Itemized modification records:
[Start of section]
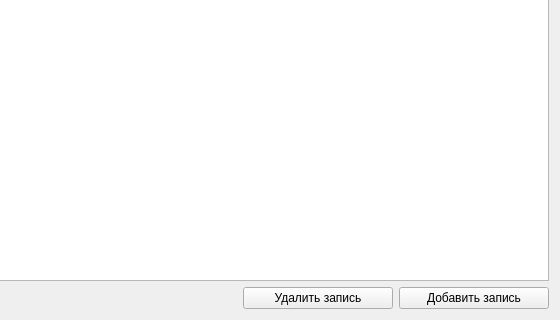
Above: forms/databasetabwidget.ui from k0tvtapke/QtProject before the change; both pictures show x 439 to 999 and y 229 to 549 of the 999 by 549 pixel window. Below: the same form after it.
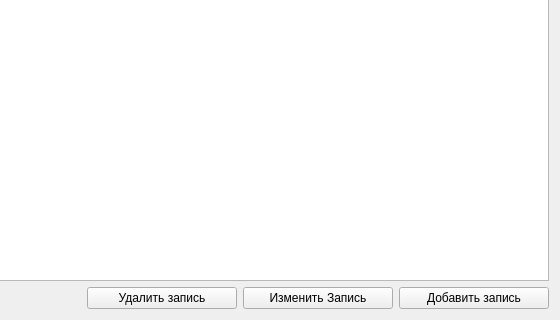
That is the form after the change.

Commit message: Added dialogs for adding travel packages

The edit to the form file:
```diff
--- a/forms/databasetabwidget.ui
+++ b/forms/databasetabwidget.ui
@@ -100,6 +100,19 @@
        </property>
       </widget>
      </item>
+     <item>
+      <widget class="QPushButton" name="changeEntryButton">
+       <property name="minimumSize">
+        <size>
+         <width>150</width>
+         <height>0</height>
+        </size>
+       </property>
+       <property name="text">
+        <string>Изменить Запись</string>
+       </property>
+      </widget>
+     </item>
      <item>
       <widget class="QPushButton" name="addEntryButton">
        <property name="minimumSize">
```
The commit also changes 4 other files.
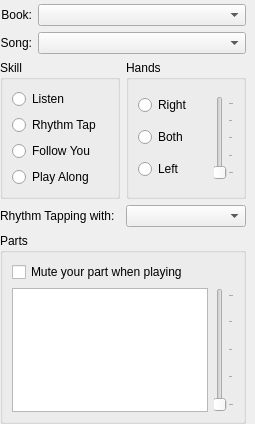
This is src/GuiSidePanel.ui in pianobooster/PianoBooster as Qt 5 draws it before an edit. The edited form follows.
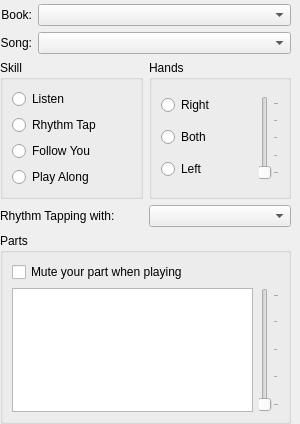
This is the edited form.

```diff
--- a/src/GuiSidePanel.ui
+++ b/src/GuiSidePanel.ui
@@ -1,17 +1,17 @@
 <ui version="4.0" >
  <class>GuiSidePanel</class>
- <widget class="QWidget" name="GuiSidePanel" >
-  <property name="geometry" >
+ <widget class="QWidget" name="GuiSidePanel">
+  <property name="geometry">
    <rect>
     <x>0</x>
     <y>0</y>
-    <width>255</width>
+    <width>300</width>
     <height>424</height>
    </rect>
   </property>
-  <property name="maximumSize" >
+  <property name="maximumSize">
    <size>
-    <width>255</width>
+    <width>300</width>
     <height>16777215</height>
    </size>
   </property>
@@ -108,29 +108,29 @@
        </property>
        <layout class="QVBoxLayout" >
         <item>
-         <widget class="QRadioButton" name="listenRadio" >
-          <property name="text" >
+         <widget class="QRadioButton" name="listenRadio">
+          <property name="text">
            <string>Listen</string>
           </property>
          </widget>
         </item>
-         <item>
-          <widget class="QRadioButton" name="rhythmTapRadio">
-           <property name="text">
-            <string>Rhythm Tap</string>
-           </property>
-          </widget>
-         </item>
         <item>
-         <widget class="QRadioButton" name="followYouRadio" >
-          <property name="text" >
+         <widget class="QRadioButton" name="rhythmTapRadio">
+          <property name="text">
+           <string>Rhythm Tap</string>
+          </property>
+         </widget>
+        </item>
+        <item>
+         <widget class="QRadioButton" name="followYouRadio">
+          <property name="text">
            <string>Follow You</string>
           </property>
          </widget>
         </item>
         <item>
-         <widget class="QRadioButton" name="playAlongRadio" >
-          <property name="text" >
+         <widget class="QRadioButton" name="playAlongRadio">
+          <property name="text">
            <string>Play Along</string>
           </property>
          </widget>
@@ -153,22 +153,22 @@
         <item>
          <layout class="QVBoxLayout" >
           <item>
-           <widget class="QRadioButton" name="rightHandRadio" >
-            <property name="text" >
+           <widget class="QRadioButton" name="rightHandRadio">
+            <property name="text">
              <string>Right</string>
             </property>
            </widget>
           </item>
           <item>
-           <widget class="QRadioButton" name="bothHandsRadio" >
-            <property name="text" >
+           <widget class="QRadioButton" name="bothHandsRadio">
+            <property name="text">
              <string>Both</string>
             </property>
            </widget>
           </item>
           <item>
-           <widget class="QRadioButton" name="leftHandRadio" >
-            <property name="text" >
+           <widget class="QRadioButton" name="leftHandRadio">
+            <property name="text">
              <string>Left</string>
             </property>
            </widget>
@@ -202,29 +202,23 @@
      </item>
     </layout>
    </item>
-
-
-      <item>
-       <layout class="QHBoxLayout" >
-        <item>
-         <widget class="QLabel" name="label2" >
-          <property name="text" >
-           <string>Rhythm Tapping with:</string>
-          </property>
-         </widget>
-        </item>
-        <item>
-         <widget class="QComboBox" name="rhythmTappingCombo" >
-         </widget>
-        </item>
-       </layout>
-      </item>
-
-
-
    <item>
-    <widget class="QGroupBox" name="groupBox_3" >
-     <property name="title" >
+    <layout class="QHBoxLayout">
+     <item>
+      <widget class="QLabel" name="label2">
+       <property name="text">
+        <string>Rhythm Tapping with:</string>
+       </property>
+      </widget>
+     </item>
+     <item>
+      <widget class="QComboBox" name="rhythmTappingCombo"/>
+     </item>
+    </layout>
+   </item>
+   <item>
+    <widget class="QGroupBox" name="groupBox_3">
+     <property name="title">
       <string>Parts</string>
      </property>
      <layout class="QVBoxLayout" >
@@ -233,7 +227,7 @@
         <property name="toolTip" >
          <string>Mute the currently selected part</string>
         </property>
-        <property name="text" >
+        <property name="text">
          <string>Mute your part when playing</string>
         </property>
        </widget>
@@ -285,20 +279,6 @@
      </layout>
     </widget>
    </item>
-
-<!--
-      <item>
-       <widget class="QCheckBox" name="metronomeCheck" >
-        <property name="toolTip" >
-         <string>Turn the metronome on or off</string>
-        </property>
-        <property name="text" >
-         <string>Metronome</string>
-        </property>
-       </widget>
-      </item>
--->
-
    <item>
     <spacer>
      <property name="orientation" >
```
Left out of the diff: 127 changed lines with no effect on the pictures.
[End of section]
• Directions for this task
Would you please filter the lines above and copy every one that includes "GuiSidePanel"?

• Result
This is src/GuiSidePanel.ui in pianobooster/PianoBooster as Qt 5 draws it before an edit. The edited form follows.
--- a/src/GuiSidePanel.ui
+++ b/src/GuiSidePanel.ui
  <class>GuiSidePanel</class>
- <widget class="QWidget" name="GuiSidePanel" >
+ <widget class="QWidget" name="GuiSidePanel">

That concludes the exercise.